> To do
In the material below, some lines carry "stylesheet". Copy each such line.
=== Begin Enclosure ===
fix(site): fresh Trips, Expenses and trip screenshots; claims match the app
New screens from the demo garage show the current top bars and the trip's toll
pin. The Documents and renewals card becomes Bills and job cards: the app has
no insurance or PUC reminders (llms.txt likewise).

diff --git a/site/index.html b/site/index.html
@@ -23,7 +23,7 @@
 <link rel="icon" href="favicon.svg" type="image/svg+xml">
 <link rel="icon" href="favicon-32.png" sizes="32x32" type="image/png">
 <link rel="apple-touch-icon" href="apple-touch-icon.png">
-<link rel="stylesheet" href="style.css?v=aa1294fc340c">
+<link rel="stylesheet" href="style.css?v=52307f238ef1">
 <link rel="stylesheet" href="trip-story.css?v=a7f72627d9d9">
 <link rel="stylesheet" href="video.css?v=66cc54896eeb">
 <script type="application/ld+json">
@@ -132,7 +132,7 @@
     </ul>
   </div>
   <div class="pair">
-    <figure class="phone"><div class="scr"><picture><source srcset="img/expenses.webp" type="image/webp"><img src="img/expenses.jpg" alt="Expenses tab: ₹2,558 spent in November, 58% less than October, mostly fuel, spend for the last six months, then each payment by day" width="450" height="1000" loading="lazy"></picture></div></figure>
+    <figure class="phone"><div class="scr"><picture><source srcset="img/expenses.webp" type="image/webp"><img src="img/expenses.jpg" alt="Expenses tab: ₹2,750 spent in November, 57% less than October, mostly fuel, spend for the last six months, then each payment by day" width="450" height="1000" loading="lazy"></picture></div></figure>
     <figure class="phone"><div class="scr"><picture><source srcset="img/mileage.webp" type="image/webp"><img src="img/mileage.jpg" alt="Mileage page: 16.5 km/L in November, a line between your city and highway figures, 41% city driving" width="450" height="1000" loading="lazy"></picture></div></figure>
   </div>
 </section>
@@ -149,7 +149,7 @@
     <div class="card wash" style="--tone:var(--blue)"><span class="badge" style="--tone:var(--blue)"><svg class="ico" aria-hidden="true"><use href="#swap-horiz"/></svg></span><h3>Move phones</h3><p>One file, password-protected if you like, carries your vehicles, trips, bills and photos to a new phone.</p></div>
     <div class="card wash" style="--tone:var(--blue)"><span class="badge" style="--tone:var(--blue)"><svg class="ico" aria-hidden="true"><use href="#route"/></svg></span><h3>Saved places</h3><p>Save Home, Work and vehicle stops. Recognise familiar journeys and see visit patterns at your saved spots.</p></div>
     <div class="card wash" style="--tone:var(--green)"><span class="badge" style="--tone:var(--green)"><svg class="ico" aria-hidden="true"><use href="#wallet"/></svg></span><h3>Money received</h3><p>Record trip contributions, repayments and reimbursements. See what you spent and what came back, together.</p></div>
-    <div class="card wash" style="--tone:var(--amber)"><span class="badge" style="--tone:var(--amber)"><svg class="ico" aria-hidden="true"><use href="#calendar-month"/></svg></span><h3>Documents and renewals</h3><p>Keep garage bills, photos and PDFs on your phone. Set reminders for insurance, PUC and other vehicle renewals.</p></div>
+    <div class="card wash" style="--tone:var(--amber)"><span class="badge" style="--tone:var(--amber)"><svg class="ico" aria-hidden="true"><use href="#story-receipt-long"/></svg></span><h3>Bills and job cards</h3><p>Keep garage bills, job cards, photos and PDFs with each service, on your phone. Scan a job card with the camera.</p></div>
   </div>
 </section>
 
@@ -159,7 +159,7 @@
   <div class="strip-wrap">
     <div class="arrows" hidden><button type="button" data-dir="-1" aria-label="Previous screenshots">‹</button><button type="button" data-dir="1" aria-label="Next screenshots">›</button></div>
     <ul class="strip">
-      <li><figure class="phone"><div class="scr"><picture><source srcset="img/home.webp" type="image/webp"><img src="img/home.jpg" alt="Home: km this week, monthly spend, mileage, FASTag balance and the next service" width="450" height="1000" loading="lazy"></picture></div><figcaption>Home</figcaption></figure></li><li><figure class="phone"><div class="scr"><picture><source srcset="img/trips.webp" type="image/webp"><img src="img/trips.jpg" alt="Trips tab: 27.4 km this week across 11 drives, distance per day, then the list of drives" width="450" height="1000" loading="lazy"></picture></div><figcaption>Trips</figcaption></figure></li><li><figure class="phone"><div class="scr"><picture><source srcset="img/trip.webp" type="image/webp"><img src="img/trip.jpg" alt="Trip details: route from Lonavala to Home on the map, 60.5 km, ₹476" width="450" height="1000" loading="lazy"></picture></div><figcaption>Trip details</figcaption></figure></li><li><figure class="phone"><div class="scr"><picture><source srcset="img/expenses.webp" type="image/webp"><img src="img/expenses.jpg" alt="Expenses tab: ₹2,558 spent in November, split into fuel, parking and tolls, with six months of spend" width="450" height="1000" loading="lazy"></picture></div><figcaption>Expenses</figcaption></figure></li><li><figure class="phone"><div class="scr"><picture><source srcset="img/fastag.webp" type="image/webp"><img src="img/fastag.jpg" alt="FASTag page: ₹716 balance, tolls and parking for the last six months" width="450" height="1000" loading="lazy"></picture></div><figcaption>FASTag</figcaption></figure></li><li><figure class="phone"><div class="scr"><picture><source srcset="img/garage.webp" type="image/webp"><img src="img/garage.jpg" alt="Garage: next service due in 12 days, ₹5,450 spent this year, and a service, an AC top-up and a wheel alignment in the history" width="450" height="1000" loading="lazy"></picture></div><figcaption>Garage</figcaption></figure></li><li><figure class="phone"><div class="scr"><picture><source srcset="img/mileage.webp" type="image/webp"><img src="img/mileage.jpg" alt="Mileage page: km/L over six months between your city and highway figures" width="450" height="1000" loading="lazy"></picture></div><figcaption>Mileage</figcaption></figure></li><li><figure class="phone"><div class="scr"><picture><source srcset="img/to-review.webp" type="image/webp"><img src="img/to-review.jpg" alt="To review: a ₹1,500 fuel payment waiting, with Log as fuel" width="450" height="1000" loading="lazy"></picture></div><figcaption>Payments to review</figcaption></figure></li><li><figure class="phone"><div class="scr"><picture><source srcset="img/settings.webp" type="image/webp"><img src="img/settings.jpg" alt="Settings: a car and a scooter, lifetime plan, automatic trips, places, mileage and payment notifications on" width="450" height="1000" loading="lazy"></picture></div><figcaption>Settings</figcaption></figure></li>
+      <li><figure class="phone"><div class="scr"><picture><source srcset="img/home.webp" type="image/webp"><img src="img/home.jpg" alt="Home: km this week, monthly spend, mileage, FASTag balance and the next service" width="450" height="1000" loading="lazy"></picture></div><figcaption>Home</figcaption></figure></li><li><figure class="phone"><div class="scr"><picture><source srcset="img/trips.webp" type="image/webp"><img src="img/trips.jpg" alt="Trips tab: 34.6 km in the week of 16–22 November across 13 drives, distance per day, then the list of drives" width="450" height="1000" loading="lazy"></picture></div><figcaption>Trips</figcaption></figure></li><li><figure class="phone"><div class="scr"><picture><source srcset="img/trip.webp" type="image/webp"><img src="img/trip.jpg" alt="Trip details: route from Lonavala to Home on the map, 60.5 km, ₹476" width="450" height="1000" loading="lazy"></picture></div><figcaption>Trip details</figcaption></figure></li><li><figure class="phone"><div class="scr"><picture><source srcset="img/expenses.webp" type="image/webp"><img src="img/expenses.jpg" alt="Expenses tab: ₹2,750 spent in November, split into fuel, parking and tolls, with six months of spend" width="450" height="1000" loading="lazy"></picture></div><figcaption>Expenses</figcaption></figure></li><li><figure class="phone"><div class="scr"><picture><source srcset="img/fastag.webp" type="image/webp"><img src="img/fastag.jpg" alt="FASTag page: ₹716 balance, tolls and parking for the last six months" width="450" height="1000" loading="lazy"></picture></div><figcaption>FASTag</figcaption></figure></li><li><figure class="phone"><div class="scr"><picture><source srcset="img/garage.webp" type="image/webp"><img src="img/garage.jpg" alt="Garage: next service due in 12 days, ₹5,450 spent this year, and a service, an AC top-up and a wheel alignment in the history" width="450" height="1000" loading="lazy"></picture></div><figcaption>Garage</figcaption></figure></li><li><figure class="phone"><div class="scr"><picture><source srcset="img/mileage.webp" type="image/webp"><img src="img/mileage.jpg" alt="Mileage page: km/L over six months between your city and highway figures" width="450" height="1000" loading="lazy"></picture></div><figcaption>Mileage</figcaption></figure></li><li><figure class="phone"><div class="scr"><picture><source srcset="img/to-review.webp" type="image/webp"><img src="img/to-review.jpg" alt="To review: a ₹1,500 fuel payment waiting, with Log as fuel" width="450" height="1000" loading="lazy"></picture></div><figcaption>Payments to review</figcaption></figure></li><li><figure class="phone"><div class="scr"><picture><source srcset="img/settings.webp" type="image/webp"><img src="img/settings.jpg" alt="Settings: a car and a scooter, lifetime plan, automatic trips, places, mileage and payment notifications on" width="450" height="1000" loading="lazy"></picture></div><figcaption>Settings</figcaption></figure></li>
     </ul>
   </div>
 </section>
=== End Enclosure ===
> Task result
-<link rel="stylesheet" href="style.css?v=aa1294fc340c">
+<link rel="stylesheet" href="style.css?v=52307f238ef1">
 <link rel="stylesheet" href="trip-story.css?v=a7f72627d9d9">
 <link rel="stylesheet" href="video.css?v=66cc54896eeb">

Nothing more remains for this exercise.